Kayye presents the concept of media technologies by looking at the past, present and future. In August, students study the brief history of media and define what new media is — though the focus does not remain in the past for long.

"This class is designed to start where we are today, always looking forward rather than spending much time looking back,” Kayye said.

In September, Kayye introduces the landscape of new media through the topics of email marketing, digital signage, blogging and social influencers. From October to the end of the semester in December, students study the influence powerful enterprises have on media, as well as the prospective picture of new media technologies.

"The class starts at the edge," Kayye said. "We’re focusing on where the industry is right now with regard to Facebook’s influence, Google’s influence, Snapchat, specific influences like Instagram, and we move forward from there. We go into what’s likely to happen with the future of that and, say, the impact of Tik Tok as an emerging app, and then we go into virtual reality and augmented reality and their impact on reporting news and advertising and branding purposes."

Kayye continued, explaining that part of the class is dedicated to a real-world project. Prior to when the Hussman School changed from the Hussman School of Journalism and Media to the School of Media and Journalism in 2015, Kayye and his students worked on assets for the rebrand, including a launch plan and launch video. Another year, students built a UNC bucket list of things to do before graduating. Approximately 11,000 students participated in the bucket list challenges, thinking that it was an official University activity.

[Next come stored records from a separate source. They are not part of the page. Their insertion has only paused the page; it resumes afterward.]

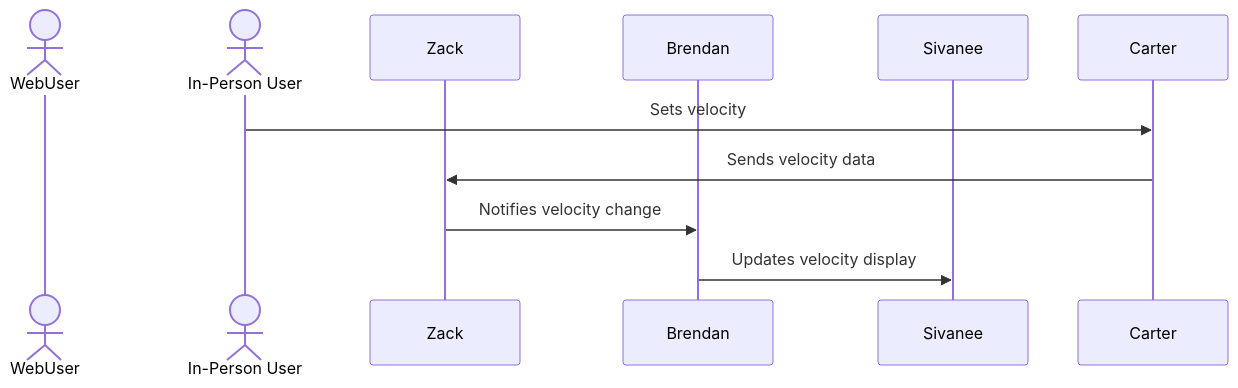
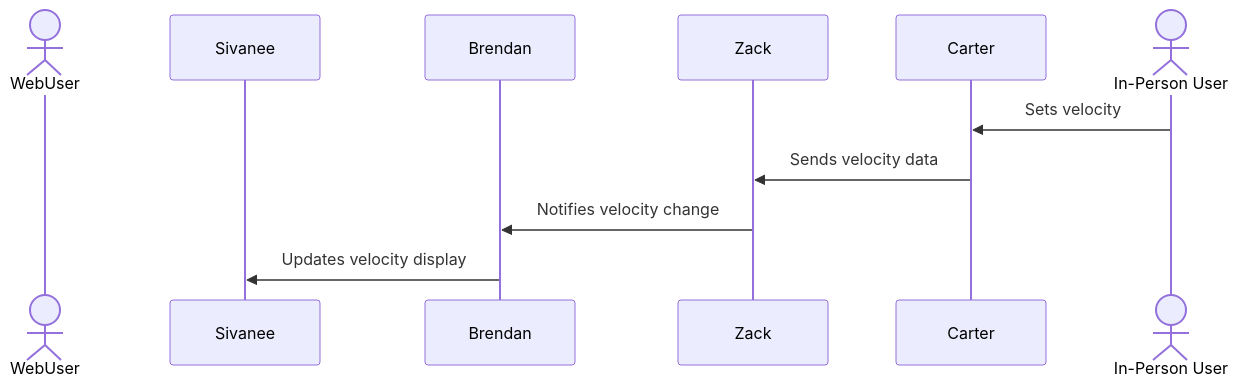
One commit to EGR314-2025-S-203/Team203.github.io changed the diagram in docs/Team Block.md. Above: the diagram before and after it, drawn with Mermaid.

Commit message:
Update Team Block.md

````diff
--- a/docs/Team Block.md
+++ b/docs/Team Block.md
@@ -6,15 +6,15 @@
 ```mermaid
 
 sequenceDiagram
     actor W as WebUser
-    actor I as In-Person User
+    participant Sivanee
+    participant Brendan
     participant Zack
-    participant Brendan
-    participant Sivanee
     participant Carter
+  actor I as In-Person User
     
     I->>Carter: Sets velocity
     Carter->>Zack: Sends velocity data
     Zack->>Brendan: Notifies velocity change
     Brendan->>Sivanee: Updates velocity display
 ``` 
````
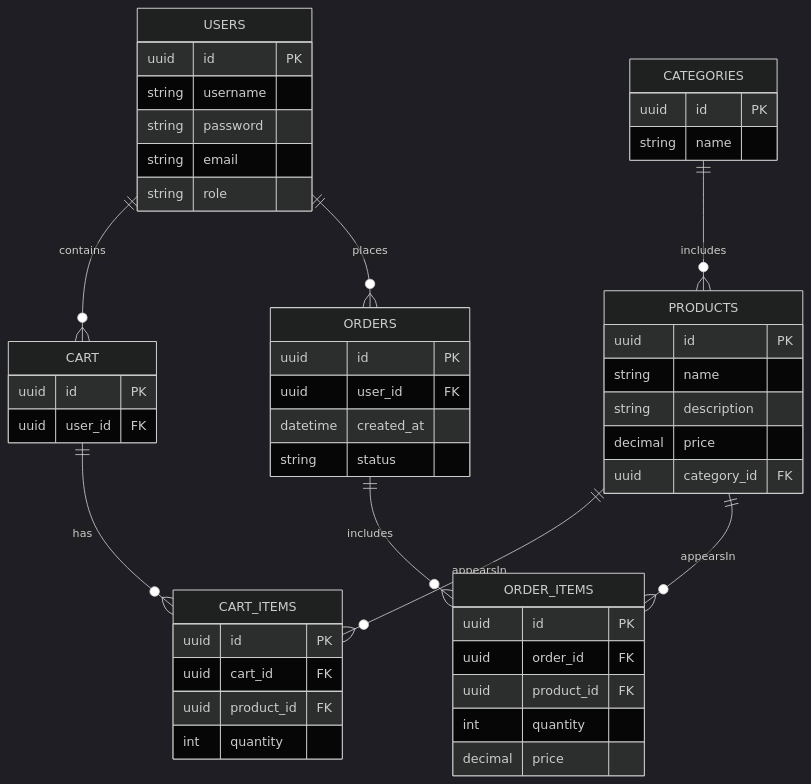
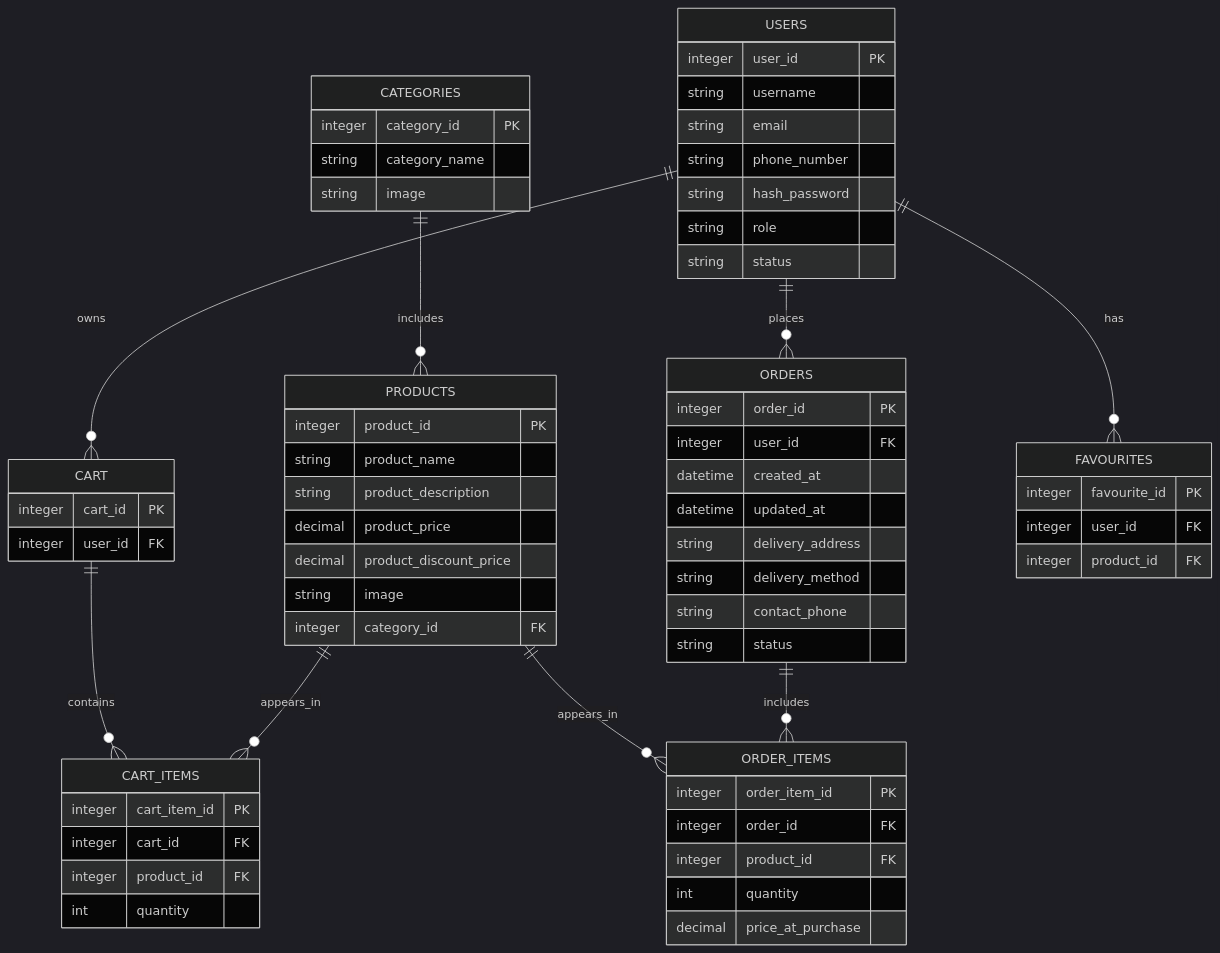
Before and after one commit to YuriyDolgikh/onlineshop: the diagram in README.md, drawn with Mermaid (dark theme). The commit also changed other lines of this file, not shown here.

````diff
--- a/README.md
+++ b/README.md
@@ -73,58 +80,75 @@
 ```mermaid
 erDiagram
     USERS {
-        uuid id PK
+        integer user_id PK
         string username
-        string password
         string email
+        string phone_number
+        string hash_password
         string role
+        string status
+    }
+
+    CART {
+        integer cart_id PK
+        integer user_id FK
+    }
+
+    CART_ITEMS {
+        integer cart_item_id PK
+        integer cart_id FK
+        integer product_id FK
+        int quantity
     }
 
     PRODUCTS {
-        uuid id PK
-        string name
-        string description
-        decimal price
-        uuid category_id FK
+        integer product_id PK
+        string product_name
+        string product_description
+        decimal product_price
+        decimal product_discount_price
+        string image
+        integer category_id FK
     }
 
     CATEGORIES {
-        uuid id PK
-        string name
-    }
-
-    CART {
-        uuid id PK
-        uuid user_id FK
-    }
-
-    CART_ITEMS {
-        uuid id PK
-        uuid cart_id FK
-        uuid product_id FK
-        int quantity
+        integer category_id PK
+        string category_name
+        string image
     }
 
     ORDERS {
-        uuid id PK
-        uuid user_id FK
+        integer order_id PK
+        integer user_id FK
         datetime created_at
+        datetime updated_at
+        string delivery_address
+        string delivery_method
+        string contact_phone
         string status
     }
 
     ORDER_ITEMS {
-        uuid id PK
-        uuid order_id FK
-        uuid product_id FK
+        integer order_item_id PK
+        integer order_id FK
+        integer product_id FK
         int quantity
-        decimal price
+        decimal price_at_purchase
     }
 
-    USERS ||--o{ CART : contains
+    FAVOURITES {
+        integer favourite_id PK
+        integer user_id FK
+        integer product_id FK
+    }
+
+    USERS ||--o{ CART : owns
     USERS ||--o{ ORDERS : places
+    USERS ||--o{ FAVOURITES : has
+    CART ||--o{ CART_ITEMS : contains
+    PRODUCTS ||--o{ CART_ITEMS : appears_in
+    PRODUCTS ||--o{ ORDER_ITEMS : appears_in
     CATEGORIES ||--o{ PRODUCTS : includes
-    CART ||--o{ CART_ITEMS : has
-    PRODUCTS ||--o{ CART_ITEMS : appearsIn
     ORDERS ||--o{ ORDER_ITEMS : includes
-    PRODUCTS ||--o{ ORDER_ITEMS : appearsIn
+
 ```
````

"That was an artificially created project," said Kayye. "The purpose was to show how powerful and how quickly you can produce something without spending a lot of money, and because students know that, they know they can do that for themselves the next semester."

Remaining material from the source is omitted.